“Both boats have been in the top three of every race all season long,” Duncan said. “They’re not as big as many of the kids they go up against, but they’ve got a lot of heart. Because they’re classmates, they have a kind of friendly battle with each other. They get off the water and it’s ‘we did this, how did you do.’ “
The boys won the City Championships and were second at Stotesbury, while the girls were silver medalists at both regattas. The Stotesbury gold medalists in their respective categories were Canadian crews that weren’t entered in the SRAA’s, but the two PC duos knew there would be some serious sparring with New Jersey’s Ridgewood High School, whose girls were first and whose boys were second at “Cities.”
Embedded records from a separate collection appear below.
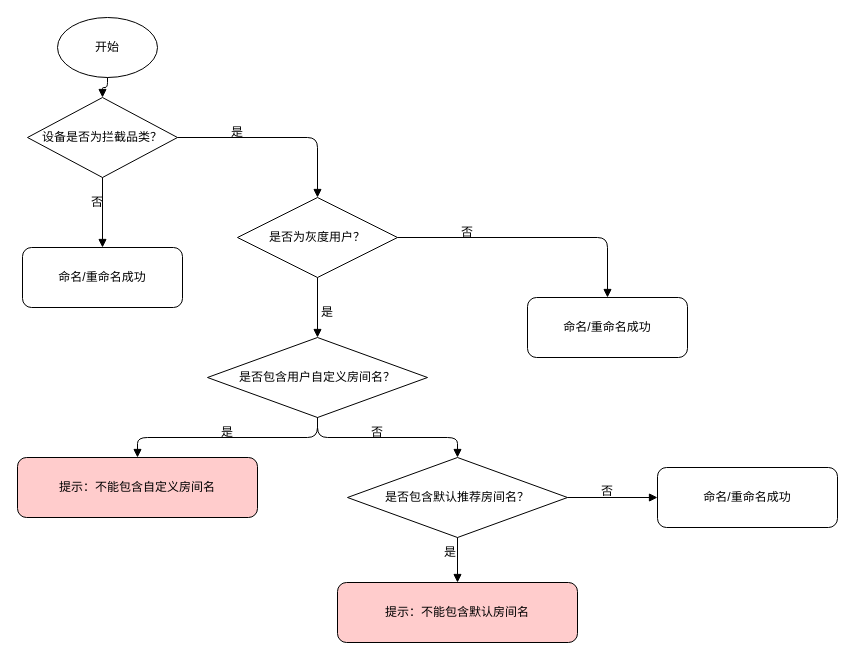
The draw.io diagram yukong.drawio in WljclW/coolweather, before the edit. Source tidied: cells renumbered, new cells numbered last; positions are measured from the earlier drawing's top-left corner, leaving out a move shared by most shapes. Both pictures are drawn from the tidied source at 100%, with x=0, y=0 at pixel (17, 17).
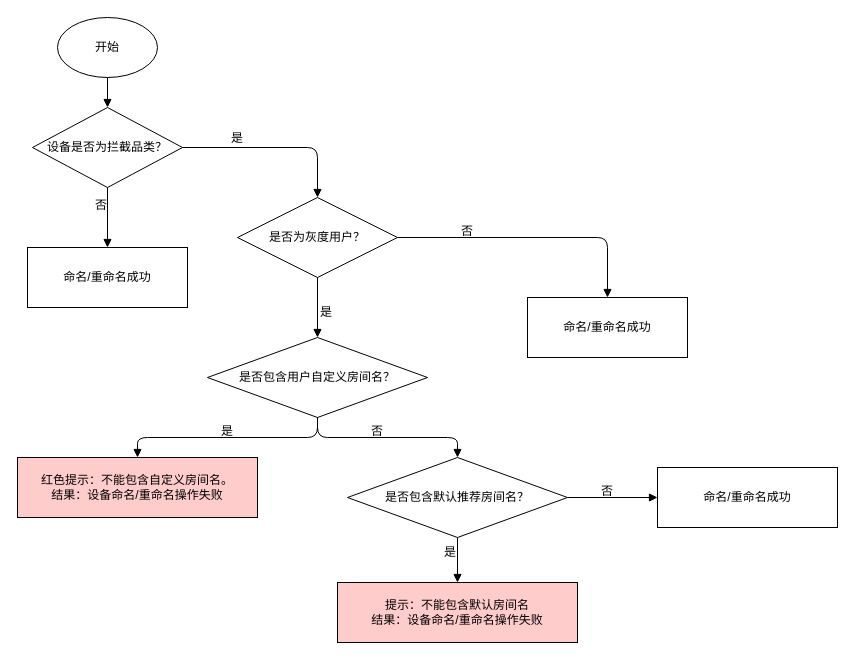
Above is the later version.

Change to the diagram source:
```diff
@@
     <mxCell id="3" value="设备是否为拦截品类？" style="rhombus;whiteSpace=wrap;html=1;" parent="1" vertex="1">
-      <mxGeometry x="10" y="80" width="150" height="80" as="geometry" />
+      <mxGeometry x="15" y="90" width="150" height="80" as="geometry" />
     </mxCell>
-    <mxCell id="4" value="命名/重命名成功" style="rounded=1;whiteSpace=wrap;html=1;" parent="1" vertex="1">
-      <mxGeometry x="5" y="230" width="160" height="60" as="geometry" />
+    <mxCell id="4" value="命名/重命名成功" style="rounded=0;whiteSpace=wrap;html=1;" parent="1" vertex="1">
+      <mxGeometry x="10" y="230" width="160" height="60" as="geometry" />
     </mxCell>
@@
-    <mxCell id="6" value="命名/重命名成功" style="rounded=1;whiteSpace=wrap;html=1;" parent="1" vertex="1">
+    <mxCell id="6" value="命名/重命名成功" style="rounded=0;whiteSpace=wrap;html=1;" parent="1" vertex="1">
       <mxGeometry x="510" y="280" width="160" height="60" as="geometry" />
     </mxCell>
@@
-    <mxCell id="8" value="提示：不能包含自定义房间名" style="rounded=1;fillColor=#FFCCCC;whiteSpace=wrap;html=1;" parent="1" vertex="1">
+    <mxCell id="8" value="红色提示：不能包含自定义房间名。&lt;br&gt;结果：设备命名/重命名操作失败" style="rounded=0;fillColor=#FFCCCC;whiteSpace=wrap;html=1;" parent="1" vertex="1">
       <mxGeometry y="440" width="240" height="60" as="geometry" />
     </mxCell>
@@
-    <mxCell id="10" value="提示：不能包含默认房间名" style="rounded=1;fillColor=#FFCCCC;whiteSpace=wrap;html=1;" parent="1" vertex="1">
+    <mxCell id="10" value="提示：不能包含默认房间名&lt;br&gt;结果：设备命名/重命名操作失败" style="rounded=0;fillColor=#FFCCCC;whiteSpace=wrap;html=1;" parent="1" vertex="1">
       <mxGeometry x="320" y="565" width="240" height="60" as="geometry" />
     </mxCell>
-    <mxCell id="11" value="命名/重命名成功" style="rounded=1;whiteSpace=wrap;html=1;" parent="1" vertex="1">
+    <mxCell id="11" value="命名/重命名成功" style="rounded=0;whiteSpace=wrap;html=1;" parent="1" vertex="1">
       <mxGeometry x="640" y="450" width="180" height="60" as="geometry" />
     </mxCell>
@@
     <mxCell id="21" value="是" style="text;html=1;align=center;verticalAlign=middle;whiteSpace=wrap;rounded=0;" parent="1" vertex="1">
-      <mxGeometry x="190" y="100" width="60" height="30" as="geometry" />
+      <mxGeometry x="190" y="106" width="60" height="30" as="geometry" />
     </mxCell>
     <mxCell id="22" value="是" style="text;html=1;align=center;verticalAlign=middle;whiteSpace=wrap;rounded=0;" parent="1" vertex="1">
-      <mxGeometry x="280" y="280" width="60" height="30" as="geometry" />
+      <mxGeometry x="279" y="280" width="60" height="30" as="geometry" />
     </mxCell>
@@
     <mxCell id="24" value="是" style="text;html=1;align=center;verticalAlign=middle;whiteSpace=wrap;rounded=0;" parent="1" vertex="1">
-      <mxGeometry x="180" y="400" width="60" height="30" as="geometry" />
+      <mxGeometry x="180" y="399" width="60" height="30" as="geometry" />
     </mxCell>
     <mxCell id="25" value="否" style="text;html=1;align=center;verticalAlign=middle;whiteSpace=wrap;rounded=0;" parent="1" vertex="1">
-      <mxGeometry x="50" y="170" width="60" height="30" as="geometry" />
+      <mxGeometry x="54" y="173" width="60" height="30" as="geometry" />
     </mxCell>
     <mxCell id="26" value="否" style="text;html=1;align=center;verticalAlign=middle;whiteSpace=wrap;rounded=0;" parent="1" vertex="1">
-      <mxGeometry x="330" y="400" width="60" height="30" as="geometry" />
+      <mxGeometry x="330" y="399" width="60" height="30" as="geometry" />
     </mxCell>
@@
     <mxCell id="28" value="否" style="text;html=1;align=center;verticalAlign=middle;whiteSpace=wrap;rounded=0;" parent="1" vertex="1">
-      <mxGeometry x="420" y="200" width="60" height="30" as="geometry" />
+      <mxGeometry x="420" y="199" width="60" height="30" as="geometry" />
     </mxCell>
```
In the SRAA heat races each Charter tandem won its section. The girls had the fastest overall time ahead of Poughkeepsie High School, while the PC boys found that the Ballston Spa’s winning time in the second heat was nine seconds faster than their own in the first race. These two New York boats had each placed fourth at Stotesbury.
For the finals, Duncan revealed, “Basically what we told them is that whoever wants it most will win. The girls went right out ahead, but the boys were way back at the first 500 and they walked through all five boats to take it right at the end. They like to come from behind, which can be a bit nerve-wracking for the rest of us.”
The Charter boys indeed provided a hair-raising experience for their fans, edging Ballston for the gold, 5:06.164 to 5:07.010. The battle for the bronze was much closer still, with Ridgewood (5:09.996) claiming the last medal over fourth-place Conestoga (5:10.101). Roman Catholic was fifth in 5:16.833, ahead of New York’s Friends Academy (5:19.863).
Well before the finish, the girls’ final had evolved into a two-boat race for the gold, which was won by Georgiou and Zisselman (5:44.725) over the duo from Ridgewood (5:46.460). Poughkeepsie crossed in 5:55.117 to collect the bronze medal, and was followed by well-matched Hillsborough High (Tampa, Fla.) and Conestoga (timed in 6:07.371 and 6:07.656, respectively), and by Rye (N.Y.) High School (6:34.077).
Penn Charter mentor Duncan, who grew up in Kansas and rowed for the University of Colorado crew, is leaving the school to head all the way out west with her husband, who has accepted a job in Portland, Ore.
“It’s a little bittersweet to leave a program that I started, but I’m going out on the perfect note,” she reflected. “Penn Charter crew has really come of age, and the new coach will be able to hit the ground running.”